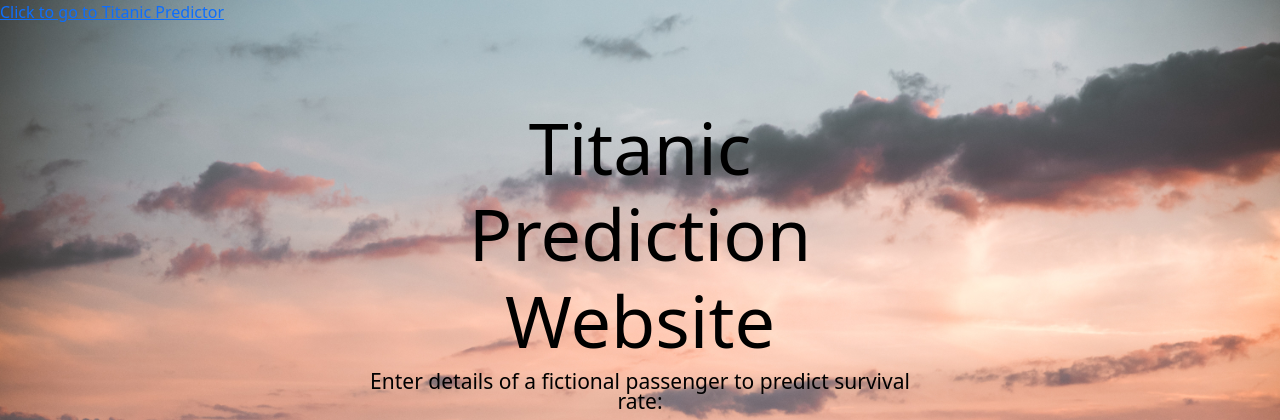
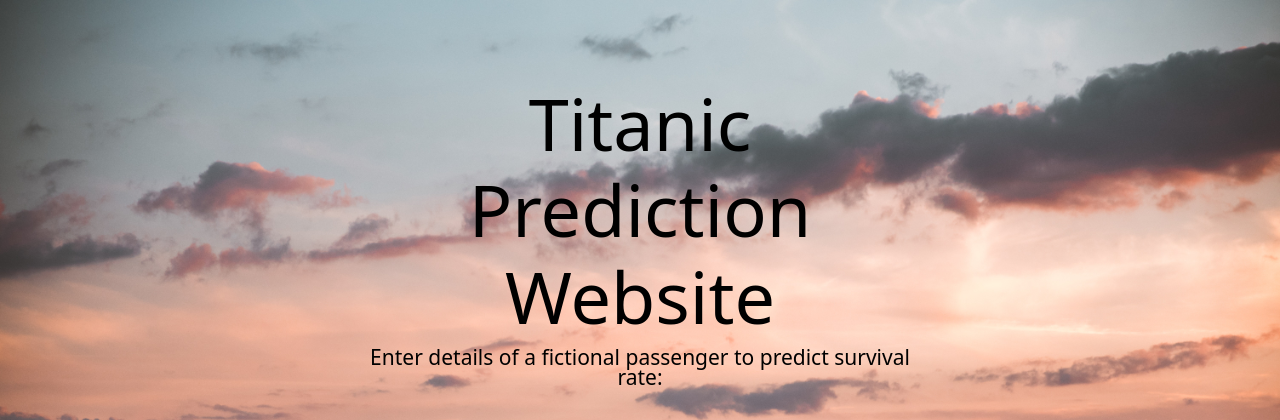
Before and after one commit to tcruz88/titanic_survival_predictor, a Django app: page / in a window 1280 px wide. Shown: the top 420 px of the page. Run offline with Django 3.2, Linux system fonts and the light colour scheme.

Commit message:
testing GET titanic.html

```diff
--- a/templates/index.html
+++ b/templates/index.html
@@ -18,7 +18,7 @@
 
     <!-- <h1>Launching website locally</h1>
     <button type="button" onclick="clicked()">Button</button> -->
-    <a href="{% url 'titanic' %}">Click to go to Titanic Predictor</a>
+    <!-- <a href="{% url 'titanic' %}">Click to go to Titanic Predictor</a> -->
 
     <!-- <h1>Titanic Prediction Website: Updated via VIM using AWS ssh </h1>
     <p>Enter details of a fictional passenger and we will output a prediction</p> -->
```
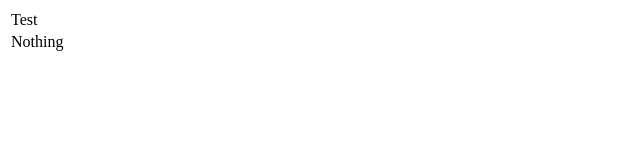
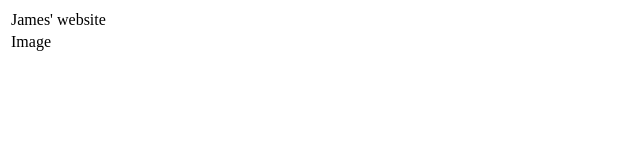
Before and after one commit to purple2651/ww, a plain HTML site: page index.html in a window 1280 px wide. Shown: the whole page, without its empty margins (0-640 px from the left). Drawn offline with Linux system fonts and the light colour scheme.

Commit message:
Update index.html
change

```diff
--- a/index.html
+++ b/index.html
@@ -7,11 +7,11 @@
 <body>
     <table >
         <tr>
-            <td>Test</td>
+            <td>James' website</td>
         </tr>
         <tr>
             <td>
-                Nothing
+                Image
             </td>
         </tr>
     </table>
```
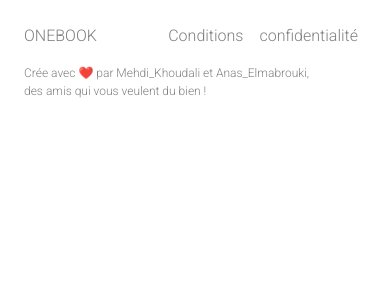
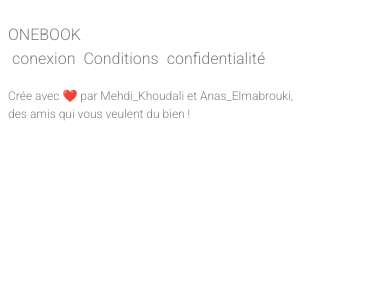
Before and after one commit to MehdiKhoudali/onebook, a Django app: template templates/base.html in a window 390 px wide. Shown: the part 56-356 px from the top of the page. Run offline with Django 4.2, Linux system fonts and the light colour scheme; the template is opened without the code that fills it, so the values that code supplies are empty.

Commit message:
some corrections in the front of the landing page

```diff
--- a/example/templates/home.html
+++ b/example/templates/home.html
@@ -8,10 +8,10 @@ Accueil
 {% block content %}
     <section class="hero">
         <div class="left">
-          <img src="https://api.lesnouveauxauteurs.com/uploads/media/lna_book_cover/0001/37/dbf3054ec50df0218f1d7173643a09170c9a61e0.jpeg" alt="">
+          <img src="{% static 'homeimg.jfif' %}" alt="">
         </div>
         <div class="right">
-            <h1>Ameliorez vous grace au livres et à leurs conseils</h1>
+            <h1 class="about_h1">Ameliorez vous grace au livres et à leurs conseils</h1>
             <p>Des condensés 🔊 audio des conseils des meilleurs livres et une strategie complette pour appliquer leurs
                 conseils dans
                 votre vie personnelle et professionnelle à écouter pendant ses activités </p>
@@ -21,7 +21,7 @@ Accueil
     </section>
     <section class="about">
       <div class="left_about">
-        <h1>Lisez, écoutez, appliquez.</h1>
+        <h1 class="about_h1">Lisez, écoutez, appliquez.</h1>
         <p>Chaque semaine, onebook publie un livre parmis les "BEST SELLERS" en condensé audio et par la suite vous fourni une strategie écrite et en audio pour appliquer les conseils de ces livres dans votre vie.</p>
         <a class="btn btn-outline-secondary border-0 text-white my-2" href="/" id="essaie">voir le catalogue</a>
       </div>
--- a/templates/base.html
+++ b/templates/base.html
@@ -240,17 +253,21 @@
             .footer {
                 padding: 10px;
             }
+            .containfooter {
+                flex-direction: column;
+                margin-top: 15px;
+            }
             .comments {
               display: grid;
               grid-template-columns: 1fr;
               grid-template-rows: repeat(2, 1fr);
               grid-column-gap: 0px;
               grid-row-gap: 0px;
-              padding: 20px;
+              padding: 15px;
+              padding-right: 20px;
             }
             .comment {
               width: 100%;
-              padding: 10px;
             }
             .comment_content {
               font-size: 12px;
@@ -305,12 +328,13 @@
     {% block content %}
     {% endblock %}
 
-    <footer class="p-4 footer">
-        <div class="d-flex justify-content-between w-100">
+    <footer class="p-2 footer">
+        <div class="d-flex justify-content-between w-100 containfooter">
             <a href="#">ONEBOOK</a>
             <ul class="d-flex">
-                <li class="mx-2 text-gray"><a href="#">Conditions</a></li>
-                <li class="mx-2 text-gray"><a href="#">confidentialité</a></li>
+                <li class="mx-1 text-gray"><a href="#">conexion</a></li>
+                <li class="mx-1 text-gray"><a href="#">Conditions</a></li>
+                <li class="mx-1 text-gray"><a href="#">confidentialité</a></li>
             </ul>
         </div>
         <p class="creer">Crée avec ❤️ par Mehdi_Khoudali et Anas_Elmabrouki,<br>des amis qui vous veulent du bien !</p>
```
Also changed, not shown: other parts of templates/base.html (+28 -9 lines), static/homeimg.jfif (added).
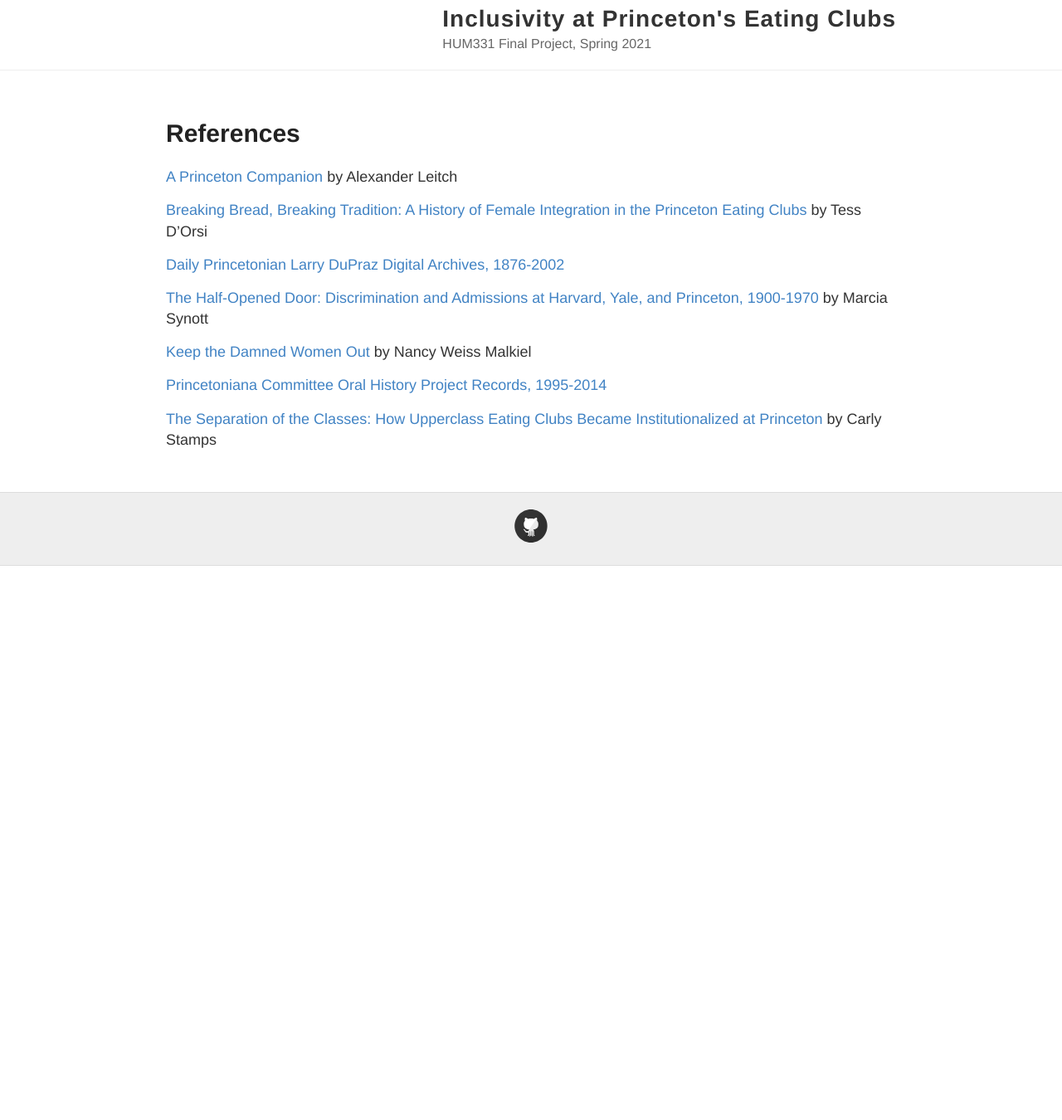
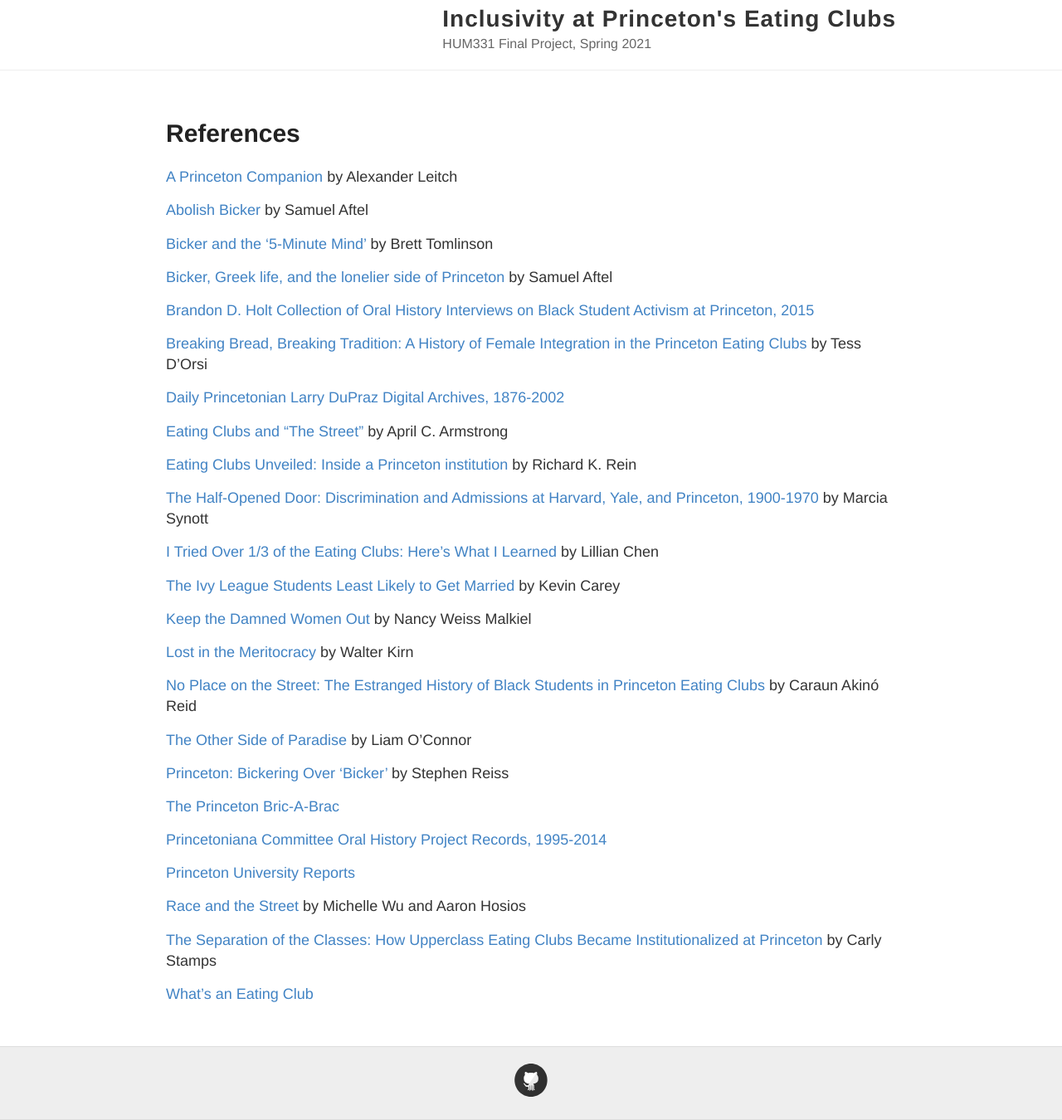
Before and after one commit to HUM-331-Princeton/inclusivity-eating-clubs, a Jekyll site: the page built from References.md, in a window 1280 px wide and 1400 px high, scrolled down 278 px, cut to the strip 50-1400 px from the top of the window. Shown: the whole strip at 83% size. Built offline with Jekyll 4.4.1, drawn with Linux system fonts in a browser that asks for light colours; before the commit the page ends 1010 px from its top, so only the background shows below that.

Commit message:
Update References.md

```diff
--- a/References.md
+++ b/References.md
@@ -6,14 +6,46 @@ permalink: /References/
 
 [A Princeton Companion]( https://catalog.princeton.edu/catalog/11494161) by Alexander Leitch
 
+[Abolish Bicker](https://www.dailyprincetonian.com/article/2018/11/abolish-bicker) by Samuel Aftel
+
+[Bicker and the ‘5-Minute Mind’](https://paw.princeton.edu/article/bicker-and-five-minute-mind) by Brett Tomlinson
+
+[Bicker, Greek life, and the lonelier side of Princeton](https://www.dailyprincetonian.com/article/2019/10/bicker-greek-life-and-the-lonelier-side-of-princeton) by Samuel Aftel
+
+[Brandon D. Holt Collection of Oral History Interviews on Black Student Activism at Princeton, 2015](https://findingaids.princeton.edu/catalog/AC426)
+
 [Breaking Bread, Breaking Tradition: A History of Female Integration in the Princeton Eating Clubs](https://dataspace.princeton.edu/handle/88435/dsp01xw42nb92c) by Tess D'Orsi
 
 [Daily Princetonian Larry DuPraz Digital Archives, 1876-2002]( https://theprince.princeton.edu/princetonperiodicals/cgi-bin/princetonperiodicals)
 
+[Eating Clubs and “The Street”](https://blogs.princeton.edu/mudd/2015/04/eating-clubs-and-the-street/) by April C. Armstrong
+
+[Eating Clubs Unveiled: Inside a Princeton institution](https://communitynews.org/2017/12/01/eating-clubs-unveiled-inside-princeton-institution/) by Richard K. Rein
+
 [The Half-Opened Door: Discrimination and Admissions at Harvard, Yale, and Princeton, 1900-1970]( https://catalog.princeton.edu/catalog/3710) by Marcia Synott
+
+[I Tried Over 1/3 of the Eating Clubs: Here’s What I Learned](https://www.dailyprincetonian.com/article/2021/02/eating-clubs-personal-reflection-terrace-tower-colonial-cap) by Lillian Chen
+
+[The Ivy League Students Least Likely to Get Married](https://www.nytimes.com/interactive/2018/03/29/upshot/college-marriage-class-differences.html) by Kevin Carey
 
 [Keep the Damned Women Out](https://catalog.princeton.edu/catalog/10531309) by Nancy Weiss Malkiel
 
+[Lost in the Meritocracy](https://www.theatlantic.com/magazine/archive/2005/01/lost-in-the-meritocracy/303672/) by Walter Kirn
+
+[No Place on the Street: The Estranged History of Black Students in Princeton Eating Clubs](https://dataspace.princeton.edu/bitstream/88435/dsp01dv13zt385/1/Reid_Caraun.pdf) by Caraun Akinó Reid
+
+[The Other Side of Paradise](https://www.dailyprincetonian.com/article/2018/12/the-other-side-of-paradise) by Liam O'Connor
+
+[Princeton: Bickering Over ‘Bicker’](https://www.nytimes.com/1978/03/12/archives/new-jersey-weekly-princeton-bickering-over-bicker.html) by Stephen Reiss
+
+[The Princeton Bric-A-Brac](https://catalog.hathitrust.org/Record/010314207?type%5B%5D=all&lookfor%5B%5D=Princeton&bool%5B%5D=AND&type%5B%5D=all&lookfor%5B%5D=Bric%20a%20Brac&ft=)
+
 [Princetoniana Committee Oral History Project Records, 1995-2014]( https://findingaids.princeton.edu/catalog/AC259)
 
+[Princeton University Reports](http://wayback.archive-it.org/5151/20180102142543/http://www.princeton.edu/reports/2010/ectf/summary/)
+
+[Race and the Street](https://www-dailyprincetonian-com.ezproxy.princeton.edu/article/2009/12/race-and-the-street) by Michelle Wu and Aaron Hosios
+
 [The Separation of the Classes: How Upperclass Eating Clubs Became Institutionalized at Princeton](https://dataspace.princeton.edu/handle/88435/dsp01vh53wz57t) by Carly Stamps
+
+[What's an Eating Club](https://princetoneatingclubs.org/whats-an-eating-club/)
```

Task directions
Where does the word "grid" appear in the records? Copy every line that holds it.

Completed exercise
               display: grid;
               grid-template-columns: 1fr;
               grid-template-rows: repeat(2, 1fr);
               grid-column-gap: 0px;
               grid-row-gap: 0px;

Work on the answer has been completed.